The biggest source of conflict in our home was my 11-year-old son Sam going into his 16-year-old sister Jen’s room and taking something of hers without her permission. She’d get FURIOUS with him when she saw him using or playing with something of hers. She told him in no uncertain terms that she didn’t want him messing with her stuff, and I talked to Sam as well, but it would keep happening.
The next time she got angry with him about this I sat them down and asked her to help her brother understand why it upset her so much when he did this. She explained her feeling that it was a lack of respect and an invasion of her privacy. I asked him to say back what she was saying in order to show her that he understood her feelings. I’m not saying they never had a problem about this again, but things were much better after that.
Have a talk-it-out space
With time and practice, kids can learn to use a fairness approach to solving conflicts without our mediation. To help that happen, I suggest having a “talk-it-out space” in the house where your kids can go to sit down and work out a fair solution to a conflict.
In some classrooms, the teacher has a Peace Table where kids go to solve their disputes. They sit on opposite sides of table and put both hands, palms down, on the table—which keeps either person from pointing an accusing finger.
Other classrooms have a Solutions Circle marked out with red electrical tape on the floor. Kids having a conflict go to the circle and stay there until they’ve worked out a fair solution, which they then tell the teacher.
You can use any of these approaches; the important thing is to have a dedicated space for conflict resolution.
Propose your talk-it-out space at a family meeting and explain that you’d like to try it out as a process for solving conflicts and having more peace in your home. Emphasize that creating a happier, more peaceful family is everyone’s responsibility, not just the parents.’

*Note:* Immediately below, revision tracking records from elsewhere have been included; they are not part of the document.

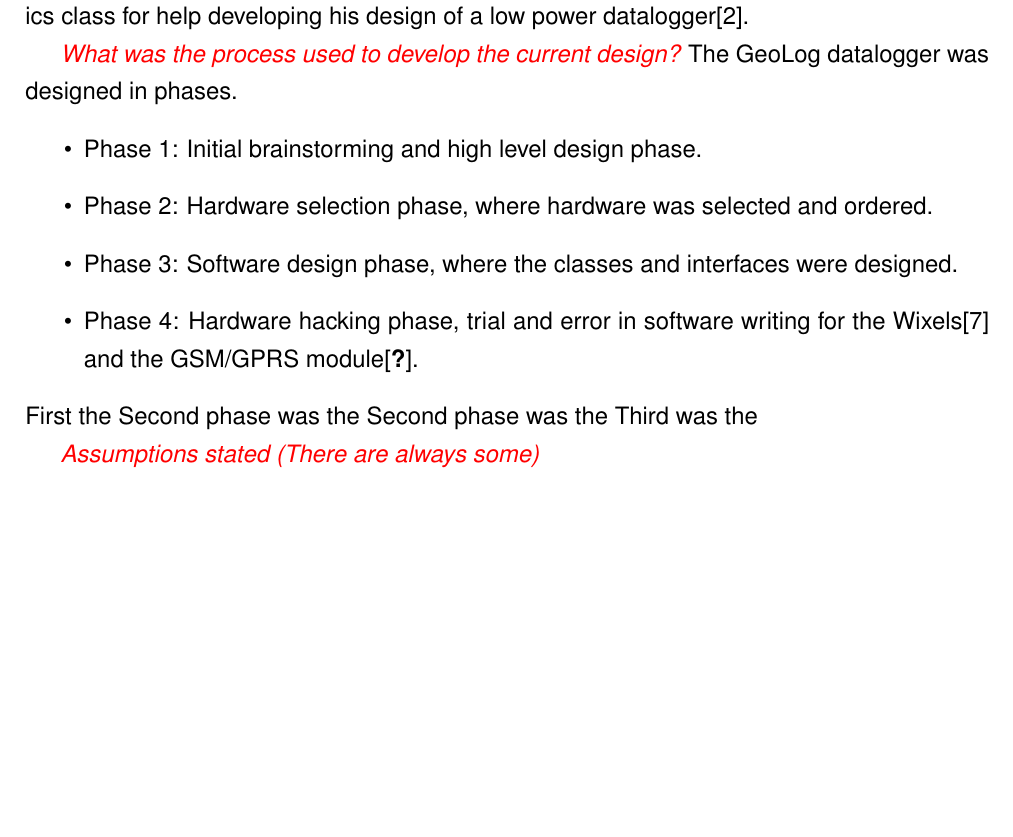
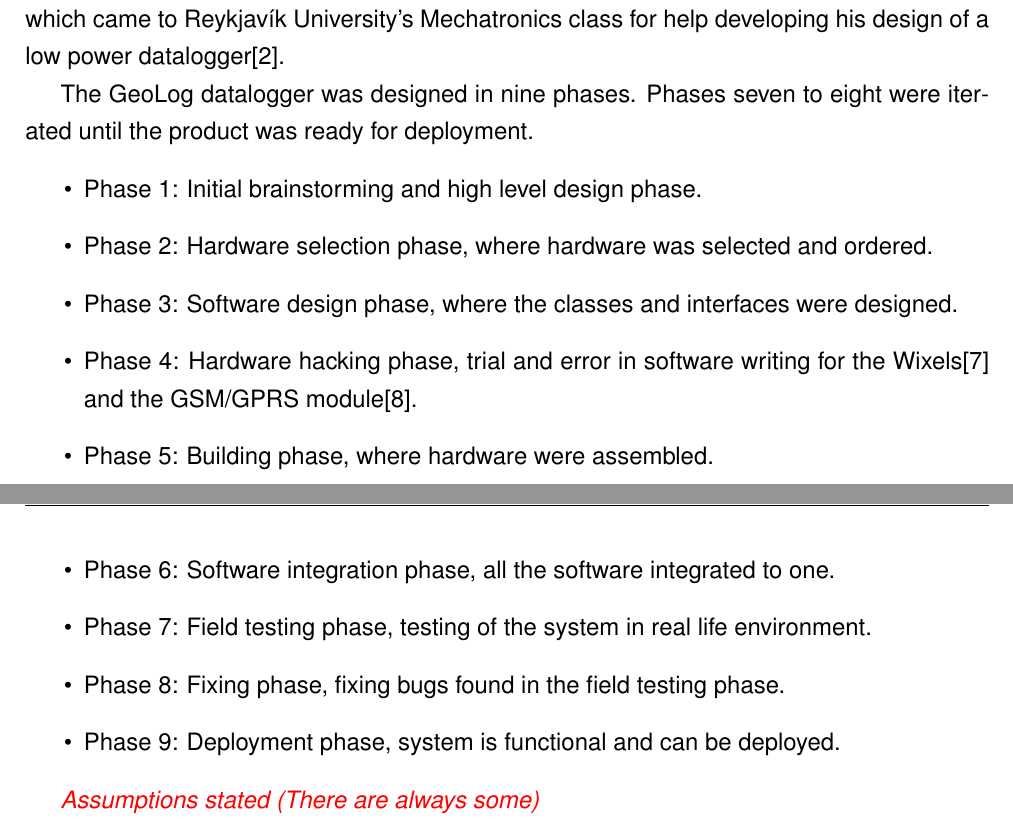
Before and after one commit to NorthernWidget/DataCollector-Foley-Mechatronics, a LaTeX document (FinalReport/GeoLog.tex, which reads FinalReport/design.tex): part of page 4 of 9 before the commit and two parts of pages 4 and 5 of 9 after it, the two joined at a grey line, cut so that both start at the same text, the shorter picture padded with empty space. Compiled offline with pdfLaTeX.

```diff
--- a/FinalReport/design.tex
+++ b/FinalReport/design.tex
@@ -7,19 +6,26 @@
-\textit{\textcolor{red}{What was the process used to develop the current design?}}
-The GeoLog datalogger was designed in phases.
-\begin{itemize}
-	\item{Phase 1:} Initial brainstorming and high level design phase.
-	\item{Phase 2:} Hardware selection phase, where hardware was selected and ordered.
-	\item{Phase 3:} Software design phase, where the classes and interfaces were designed.
-	\item{Phase 4:} Hardware hacking phase, trial and error in software writing for the
-					Wixels\cite{wixel} and the GSM/GPRS module\cite{}.
-\end{itemize}
-First the  Second phase was the  Second phase was the  Third was the
 
 \begin{figure}
 \centering
 \includegraphics[width=0.6\linewidth]{graphics/andrewWickert}
 \caption{Andrew Wickert\label{fig:andrewWickert}\cite{andrewWickert}}
 \end{figure}
+
+The GeoLog datalogger was designed in nine phases. Phases seven to eight were iterated
+until the product was ready for deployment.
+\begin{itemize}
+	\item{Phase 1:} Initial brainstorming and high level design phase.
+	\item{Phase 2:} Hardware selection phase, where hardware was selected and ordered.
+	\item{Phase 3:} Software design phase, where the classes and interfaces were designed.
+	\item{Phase 4:} Hardware hacking phase, trial and error in software writing for the
+					Wixels\cite{wixel} and the GSM/GPRS module\cite{SM5100B}.
+	\item{Phase 5:} Building phase, where hardware were assembled.
+	\item{Phase 6:} Software integration phase, all the software integrated to one.
+	\item{Phase 7:} Field testing phase, testing of the system in real life environment.
+	\item{Phase 8:} Fixing phase, fixing bugs found in the field testing phase.
+	\item{Phase 9:} Deployment phase, system is functional and can be deployed.
+\end{itemize}
+
+
 
 \textit{\textcolor{red}{Assumptions stated (There are always some)}}
 
```
Also changed, not shown: FinalReport/graphics/andrewWickert.png (added), FinalReport/design.tex (5 more changed lines).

I suggest you print steps like the following on a poster board and hang it in your talk-it-out space:
TALK IT OUT
* Calm down (take 3 deep breaths, or count slowly to 10).
* Take turns saying what you think the problem is.
* Show understanding by “active listening” (say back what the other person said).
* Take turns saying what you think is fair.
* Agree on what you think is a fair solution, and tell Mom or Dad.
In the beginning, you’ll need to patiently coach kids through these steps, helping them understand each and not skip any. They’ll get better with practice. Keep in mind how much practice they need to master a new skill in a sport. Learning and using conflict resolution skills is an even bigger challenge because in a conflict, strong feelings are usually involved.
Then observe from a distance to see how they do on their own.
In elementary schools where every classroom has a “talk-it-out space,” children have made remarkable progress in developing the skills of speaking, listening, and solving conflicts fairly—assets that will help them all their lives.
You'll be doing your kids a great service if you help them develop these skills. And over time you'll reduce the sibling battles that create unnecessary unpleasantness in the home.
Thomas Lickona (www.thomaslickona.com) is a developmental psychologist and education professor emeritus who directs the Center for the 4th and 5th Rs at the State University of New York at Cortland. He speaks to schools and parents on teaching kindness and other virtues and can be reached at email@example.com. He is the author of nine books on character development, most recently How to Raise Kind Kids: And Get Respect, Gratitude, and a Happier Family in the Bargain (Penguin, 2018). This article is adapted from that book.